- An inability to develop and maintain healthy, trusting relationships.
- A propensity to seek out relationships and experiences that resemble their initial trauma.
- Difficulty regulating moods and emotions.
- A disturbance in their view of themselves.
- The loss of a solid sense of self, and other identity problems.
In some instances, those who have suffered C-PTSD will unwittingly adopt the belief system of their perpetrator. This is directly tied into confusion surrounding self-identity, and leads to a loss of autonomy that can wreak long-term emotional havoc. Some victims of C-PTSD even go on to become abusers themselves. More often than not, however, they are compelled to seek out relationships that work to mirror their early abuse. The effects of long-term, interpersonal trauma can be even more severe than the characteristic symptoms of PTSD. Those who experience Complex PTSD will frequently suffer from impaired impulse control, mood dysregulation, shifts in self-perception, difficulty relating to others, existential dread, a fragmented sense of self, an inability to self-soothe, and somatic symptoms (such as headaches, weakness, and stomach cramping). While there is a marked overlap in the symptoms of the two disorders, there is no question that each individual disorder is distinct in both cause and effect.

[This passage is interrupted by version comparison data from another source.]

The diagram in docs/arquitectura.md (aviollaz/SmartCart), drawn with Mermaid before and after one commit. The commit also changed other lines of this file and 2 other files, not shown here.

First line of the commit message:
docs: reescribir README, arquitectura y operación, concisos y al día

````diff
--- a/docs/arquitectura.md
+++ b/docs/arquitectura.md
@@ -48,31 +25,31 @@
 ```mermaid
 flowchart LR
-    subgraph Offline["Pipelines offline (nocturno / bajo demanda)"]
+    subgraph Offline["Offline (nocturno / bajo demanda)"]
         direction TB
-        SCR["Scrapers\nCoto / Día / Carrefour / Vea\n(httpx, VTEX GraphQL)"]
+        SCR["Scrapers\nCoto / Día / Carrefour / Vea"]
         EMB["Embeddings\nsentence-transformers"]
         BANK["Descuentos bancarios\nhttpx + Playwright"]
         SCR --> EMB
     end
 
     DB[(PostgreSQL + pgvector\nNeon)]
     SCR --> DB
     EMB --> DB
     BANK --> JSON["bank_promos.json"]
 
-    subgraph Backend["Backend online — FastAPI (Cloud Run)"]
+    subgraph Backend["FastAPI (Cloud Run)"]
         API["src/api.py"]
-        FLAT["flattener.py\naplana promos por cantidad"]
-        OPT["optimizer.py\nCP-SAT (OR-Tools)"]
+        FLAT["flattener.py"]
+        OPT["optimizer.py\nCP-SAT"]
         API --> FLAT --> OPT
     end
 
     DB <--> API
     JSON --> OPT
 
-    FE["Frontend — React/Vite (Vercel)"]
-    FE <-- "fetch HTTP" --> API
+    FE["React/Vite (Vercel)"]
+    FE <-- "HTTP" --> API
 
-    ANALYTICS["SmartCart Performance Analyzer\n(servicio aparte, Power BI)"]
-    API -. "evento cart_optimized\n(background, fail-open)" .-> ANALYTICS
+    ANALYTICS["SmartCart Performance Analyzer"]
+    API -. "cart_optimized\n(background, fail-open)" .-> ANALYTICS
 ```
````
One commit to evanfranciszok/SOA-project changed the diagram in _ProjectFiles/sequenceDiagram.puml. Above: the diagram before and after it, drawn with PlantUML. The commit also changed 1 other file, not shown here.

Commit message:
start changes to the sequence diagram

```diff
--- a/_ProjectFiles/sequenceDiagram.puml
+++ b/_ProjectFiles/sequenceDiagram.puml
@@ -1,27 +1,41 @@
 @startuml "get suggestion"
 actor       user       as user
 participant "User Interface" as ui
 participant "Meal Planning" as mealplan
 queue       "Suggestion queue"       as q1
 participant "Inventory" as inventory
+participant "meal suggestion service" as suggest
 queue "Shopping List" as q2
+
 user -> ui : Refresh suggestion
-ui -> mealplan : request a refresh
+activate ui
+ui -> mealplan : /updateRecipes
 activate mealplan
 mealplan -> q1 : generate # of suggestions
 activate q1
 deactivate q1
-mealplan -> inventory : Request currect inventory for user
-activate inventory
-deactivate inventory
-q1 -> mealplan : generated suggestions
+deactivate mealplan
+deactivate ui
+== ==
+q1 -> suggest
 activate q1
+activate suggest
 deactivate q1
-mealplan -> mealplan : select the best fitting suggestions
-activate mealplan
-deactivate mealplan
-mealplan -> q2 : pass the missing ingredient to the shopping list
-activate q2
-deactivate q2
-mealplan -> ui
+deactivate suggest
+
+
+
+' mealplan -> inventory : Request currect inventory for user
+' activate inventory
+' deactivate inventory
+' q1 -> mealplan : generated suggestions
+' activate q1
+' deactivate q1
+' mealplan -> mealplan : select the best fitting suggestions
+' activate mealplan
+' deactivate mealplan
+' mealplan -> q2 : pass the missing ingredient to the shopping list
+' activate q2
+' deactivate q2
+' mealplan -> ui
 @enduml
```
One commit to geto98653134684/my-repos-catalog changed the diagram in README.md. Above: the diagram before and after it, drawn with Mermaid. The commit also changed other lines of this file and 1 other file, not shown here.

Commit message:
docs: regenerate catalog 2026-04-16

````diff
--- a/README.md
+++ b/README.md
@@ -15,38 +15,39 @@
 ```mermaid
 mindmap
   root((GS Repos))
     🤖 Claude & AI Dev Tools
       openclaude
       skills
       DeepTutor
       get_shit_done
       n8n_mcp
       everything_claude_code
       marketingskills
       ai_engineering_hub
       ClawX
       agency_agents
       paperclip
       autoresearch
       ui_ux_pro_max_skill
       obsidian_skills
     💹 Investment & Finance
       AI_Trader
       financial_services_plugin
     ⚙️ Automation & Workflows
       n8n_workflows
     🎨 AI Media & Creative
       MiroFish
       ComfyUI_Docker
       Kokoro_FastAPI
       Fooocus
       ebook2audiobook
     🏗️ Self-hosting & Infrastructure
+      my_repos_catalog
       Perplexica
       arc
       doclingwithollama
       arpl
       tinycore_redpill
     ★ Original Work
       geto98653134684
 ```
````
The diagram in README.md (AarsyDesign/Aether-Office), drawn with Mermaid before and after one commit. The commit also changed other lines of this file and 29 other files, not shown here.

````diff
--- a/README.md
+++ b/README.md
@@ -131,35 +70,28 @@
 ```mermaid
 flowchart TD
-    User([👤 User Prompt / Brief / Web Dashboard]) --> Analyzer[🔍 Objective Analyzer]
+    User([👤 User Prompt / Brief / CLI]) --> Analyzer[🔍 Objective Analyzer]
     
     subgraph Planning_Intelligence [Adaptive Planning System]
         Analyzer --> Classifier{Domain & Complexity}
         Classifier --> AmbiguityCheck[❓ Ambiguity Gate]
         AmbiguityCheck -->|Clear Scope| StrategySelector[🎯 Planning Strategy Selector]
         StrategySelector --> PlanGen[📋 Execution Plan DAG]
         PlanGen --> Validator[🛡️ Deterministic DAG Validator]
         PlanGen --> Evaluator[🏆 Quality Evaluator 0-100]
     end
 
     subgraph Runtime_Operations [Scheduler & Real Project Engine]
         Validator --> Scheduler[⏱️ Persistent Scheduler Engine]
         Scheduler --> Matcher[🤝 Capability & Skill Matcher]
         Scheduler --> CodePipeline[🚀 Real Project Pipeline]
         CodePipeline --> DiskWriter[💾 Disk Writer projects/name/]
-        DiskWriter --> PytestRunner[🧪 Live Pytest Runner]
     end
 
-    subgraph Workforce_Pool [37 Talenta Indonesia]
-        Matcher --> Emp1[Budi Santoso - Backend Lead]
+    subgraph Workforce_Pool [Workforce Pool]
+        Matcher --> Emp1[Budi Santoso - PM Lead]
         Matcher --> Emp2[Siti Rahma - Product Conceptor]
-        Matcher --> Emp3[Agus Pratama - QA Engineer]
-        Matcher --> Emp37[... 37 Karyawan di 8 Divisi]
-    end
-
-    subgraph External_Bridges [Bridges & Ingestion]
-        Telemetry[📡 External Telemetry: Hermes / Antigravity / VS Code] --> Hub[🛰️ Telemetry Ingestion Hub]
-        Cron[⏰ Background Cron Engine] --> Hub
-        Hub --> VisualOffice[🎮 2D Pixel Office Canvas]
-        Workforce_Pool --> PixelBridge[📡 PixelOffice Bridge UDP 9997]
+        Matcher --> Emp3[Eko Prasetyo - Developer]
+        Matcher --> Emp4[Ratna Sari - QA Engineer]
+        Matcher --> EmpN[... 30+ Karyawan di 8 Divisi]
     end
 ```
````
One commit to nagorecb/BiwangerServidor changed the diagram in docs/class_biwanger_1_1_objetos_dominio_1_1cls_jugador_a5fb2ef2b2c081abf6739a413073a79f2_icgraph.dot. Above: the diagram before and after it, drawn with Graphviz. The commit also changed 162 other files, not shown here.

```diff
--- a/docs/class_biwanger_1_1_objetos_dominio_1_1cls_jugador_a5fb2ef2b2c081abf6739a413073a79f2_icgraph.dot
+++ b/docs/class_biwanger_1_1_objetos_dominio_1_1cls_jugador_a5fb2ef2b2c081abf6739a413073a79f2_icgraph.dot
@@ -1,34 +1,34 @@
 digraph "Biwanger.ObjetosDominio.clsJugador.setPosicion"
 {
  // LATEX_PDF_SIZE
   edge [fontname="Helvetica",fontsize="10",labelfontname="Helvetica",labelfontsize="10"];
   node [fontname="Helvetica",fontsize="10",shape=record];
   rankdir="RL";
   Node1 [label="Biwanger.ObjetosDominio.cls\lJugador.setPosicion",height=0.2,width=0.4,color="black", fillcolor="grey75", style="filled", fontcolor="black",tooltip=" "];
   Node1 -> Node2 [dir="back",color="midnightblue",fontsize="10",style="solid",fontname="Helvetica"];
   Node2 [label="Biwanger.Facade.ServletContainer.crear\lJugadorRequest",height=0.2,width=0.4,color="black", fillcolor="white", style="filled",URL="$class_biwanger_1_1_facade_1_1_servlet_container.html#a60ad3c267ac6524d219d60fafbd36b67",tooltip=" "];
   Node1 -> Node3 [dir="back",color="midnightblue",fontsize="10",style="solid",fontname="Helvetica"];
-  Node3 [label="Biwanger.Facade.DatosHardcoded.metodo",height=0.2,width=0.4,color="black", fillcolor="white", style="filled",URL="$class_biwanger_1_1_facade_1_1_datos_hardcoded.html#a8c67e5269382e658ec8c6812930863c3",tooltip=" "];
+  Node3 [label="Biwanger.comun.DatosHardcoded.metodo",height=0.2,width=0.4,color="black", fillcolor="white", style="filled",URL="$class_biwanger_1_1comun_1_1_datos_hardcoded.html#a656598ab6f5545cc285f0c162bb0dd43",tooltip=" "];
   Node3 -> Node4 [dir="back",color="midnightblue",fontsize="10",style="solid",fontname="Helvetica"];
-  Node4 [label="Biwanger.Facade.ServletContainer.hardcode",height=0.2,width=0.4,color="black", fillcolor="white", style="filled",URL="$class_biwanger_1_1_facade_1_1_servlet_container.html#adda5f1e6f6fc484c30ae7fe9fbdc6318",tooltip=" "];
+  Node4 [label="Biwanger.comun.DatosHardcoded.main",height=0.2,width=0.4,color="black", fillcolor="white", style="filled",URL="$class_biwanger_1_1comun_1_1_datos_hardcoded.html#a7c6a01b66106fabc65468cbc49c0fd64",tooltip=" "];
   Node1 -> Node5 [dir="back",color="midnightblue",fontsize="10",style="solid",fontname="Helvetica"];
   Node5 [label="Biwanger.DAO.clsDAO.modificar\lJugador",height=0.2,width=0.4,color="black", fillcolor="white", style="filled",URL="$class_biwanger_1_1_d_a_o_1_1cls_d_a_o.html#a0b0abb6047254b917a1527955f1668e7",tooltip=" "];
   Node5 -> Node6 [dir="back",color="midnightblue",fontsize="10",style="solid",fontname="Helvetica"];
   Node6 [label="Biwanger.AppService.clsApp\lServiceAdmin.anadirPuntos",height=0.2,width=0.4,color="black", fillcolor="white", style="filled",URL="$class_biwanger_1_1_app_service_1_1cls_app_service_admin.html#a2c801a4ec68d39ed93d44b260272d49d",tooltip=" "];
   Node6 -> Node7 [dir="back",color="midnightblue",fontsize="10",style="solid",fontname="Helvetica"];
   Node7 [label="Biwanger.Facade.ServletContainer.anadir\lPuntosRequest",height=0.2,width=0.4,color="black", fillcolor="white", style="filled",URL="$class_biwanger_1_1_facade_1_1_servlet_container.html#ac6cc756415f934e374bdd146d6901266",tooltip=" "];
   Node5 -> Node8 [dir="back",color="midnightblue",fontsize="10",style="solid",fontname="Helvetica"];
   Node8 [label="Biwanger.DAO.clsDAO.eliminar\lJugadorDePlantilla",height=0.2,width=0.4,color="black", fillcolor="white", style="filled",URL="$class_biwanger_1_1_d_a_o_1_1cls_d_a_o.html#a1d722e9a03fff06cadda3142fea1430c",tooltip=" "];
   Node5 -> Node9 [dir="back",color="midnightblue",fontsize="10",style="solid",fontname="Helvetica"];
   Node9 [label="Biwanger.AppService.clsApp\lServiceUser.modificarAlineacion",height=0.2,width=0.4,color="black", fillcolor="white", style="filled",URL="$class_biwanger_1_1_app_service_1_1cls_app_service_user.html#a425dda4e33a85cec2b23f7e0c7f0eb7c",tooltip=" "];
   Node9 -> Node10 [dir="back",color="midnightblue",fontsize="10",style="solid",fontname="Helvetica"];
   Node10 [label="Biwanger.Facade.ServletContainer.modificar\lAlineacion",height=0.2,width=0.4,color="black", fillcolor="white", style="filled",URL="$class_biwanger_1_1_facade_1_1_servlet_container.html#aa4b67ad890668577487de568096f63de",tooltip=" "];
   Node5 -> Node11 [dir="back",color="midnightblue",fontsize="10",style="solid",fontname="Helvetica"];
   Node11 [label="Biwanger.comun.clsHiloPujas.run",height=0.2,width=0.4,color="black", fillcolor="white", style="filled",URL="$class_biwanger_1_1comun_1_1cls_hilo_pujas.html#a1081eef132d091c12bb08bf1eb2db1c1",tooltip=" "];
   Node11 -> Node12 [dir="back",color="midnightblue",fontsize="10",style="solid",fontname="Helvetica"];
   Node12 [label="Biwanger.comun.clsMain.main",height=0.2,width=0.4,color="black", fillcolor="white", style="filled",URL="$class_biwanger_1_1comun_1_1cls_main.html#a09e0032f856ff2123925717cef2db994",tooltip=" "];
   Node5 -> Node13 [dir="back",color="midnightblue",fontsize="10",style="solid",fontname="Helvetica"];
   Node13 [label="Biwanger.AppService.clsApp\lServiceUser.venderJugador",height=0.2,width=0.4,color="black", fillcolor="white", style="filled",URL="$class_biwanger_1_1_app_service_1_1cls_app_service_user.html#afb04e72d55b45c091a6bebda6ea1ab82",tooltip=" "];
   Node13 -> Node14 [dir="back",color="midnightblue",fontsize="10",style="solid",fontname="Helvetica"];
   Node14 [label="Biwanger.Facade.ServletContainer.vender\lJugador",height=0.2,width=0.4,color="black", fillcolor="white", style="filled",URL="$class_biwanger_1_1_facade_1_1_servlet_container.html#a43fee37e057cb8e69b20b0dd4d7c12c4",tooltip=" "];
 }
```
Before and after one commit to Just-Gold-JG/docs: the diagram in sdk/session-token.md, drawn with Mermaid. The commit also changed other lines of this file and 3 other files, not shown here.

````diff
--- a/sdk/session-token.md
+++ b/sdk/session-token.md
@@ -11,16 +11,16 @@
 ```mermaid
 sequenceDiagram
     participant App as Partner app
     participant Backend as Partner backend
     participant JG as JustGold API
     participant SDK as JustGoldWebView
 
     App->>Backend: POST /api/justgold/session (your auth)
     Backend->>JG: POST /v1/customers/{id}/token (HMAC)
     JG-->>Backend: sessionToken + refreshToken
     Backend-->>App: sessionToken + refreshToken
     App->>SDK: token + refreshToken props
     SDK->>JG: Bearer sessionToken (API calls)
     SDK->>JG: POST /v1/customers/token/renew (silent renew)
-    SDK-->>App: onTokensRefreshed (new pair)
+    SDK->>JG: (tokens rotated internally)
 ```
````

Rachael Starr, LCSW, is a Palm Beach County therapist with extensive professional experience in the realm of trauma and PTSD. Rachael has developed a unique and highly effective program of intensive trauma therapy, which consists of five full days of one-on-one therapeutic healing. The intensive trauma program focuses on overcoming the lasting effects of trauma through proven modalities such as EMDR and relational therapy. The benefits of intensive therapy are immense and multifaceted – there is no stop-start-stop, as is inevitable in traditional weekly therapy. Clients are able to jump start the healing process in a short matter of days, and begin living the fulfilled and symptom-free lives they truly deserve.